In response to a natural-language question, the bot uses a version of the LLM GPT-3.5 to return a fluent summary paragraph about a research topic, together with cited references, and further questions to explore.

– Richard Van Noorden

Science-specific search algorithms are being teamed-up with large language models (LLMs) to increase readability and, at the same time, trust in the results. The combination executes search and summary as two processes by two models.

Nature says a term used for the two-step process is “retrieval-augmented generation.”

In step one, the search model finds the content matching the query and the source details for referencing. This is to eliminate the LLM generating unreliable content or synthetic references. In step two, the LLM takes the content identified by the search model, summarizes it in breezier language, and presents the results with real citations.

Nature reports some start-ups already use LLMs for summarizing third-party data sets. The notable development here is having publishing heavyweights, like Elsevier, start trying the technology on their large proprietary databases.

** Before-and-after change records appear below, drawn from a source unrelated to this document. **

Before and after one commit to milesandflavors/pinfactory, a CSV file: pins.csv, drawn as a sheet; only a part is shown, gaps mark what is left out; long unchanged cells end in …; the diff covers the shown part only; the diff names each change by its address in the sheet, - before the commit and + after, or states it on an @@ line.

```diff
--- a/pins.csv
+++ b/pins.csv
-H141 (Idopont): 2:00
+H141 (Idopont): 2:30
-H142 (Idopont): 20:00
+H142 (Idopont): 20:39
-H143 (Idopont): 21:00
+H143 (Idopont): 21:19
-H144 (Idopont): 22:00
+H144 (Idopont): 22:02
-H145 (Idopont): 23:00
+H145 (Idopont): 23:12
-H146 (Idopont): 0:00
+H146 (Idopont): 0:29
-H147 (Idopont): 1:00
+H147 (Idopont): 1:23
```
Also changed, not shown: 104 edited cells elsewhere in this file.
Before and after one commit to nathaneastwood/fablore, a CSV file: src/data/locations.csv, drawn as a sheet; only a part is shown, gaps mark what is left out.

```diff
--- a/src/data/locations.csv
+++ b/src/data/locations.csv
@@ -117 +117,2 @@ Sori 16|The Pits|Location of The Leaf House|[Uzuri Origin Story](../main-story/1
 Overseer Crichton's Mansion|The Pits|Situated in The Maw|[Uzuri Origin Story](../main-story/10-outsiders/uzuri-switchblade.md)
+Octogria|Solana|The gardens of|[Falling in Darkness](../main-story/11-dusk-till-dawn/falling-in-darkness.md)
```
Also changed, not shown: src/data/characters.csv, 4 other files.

ChatGPT-like AIs are coming to major science search engines | NATURE | August 2, 2023 | by Richard Van Noorden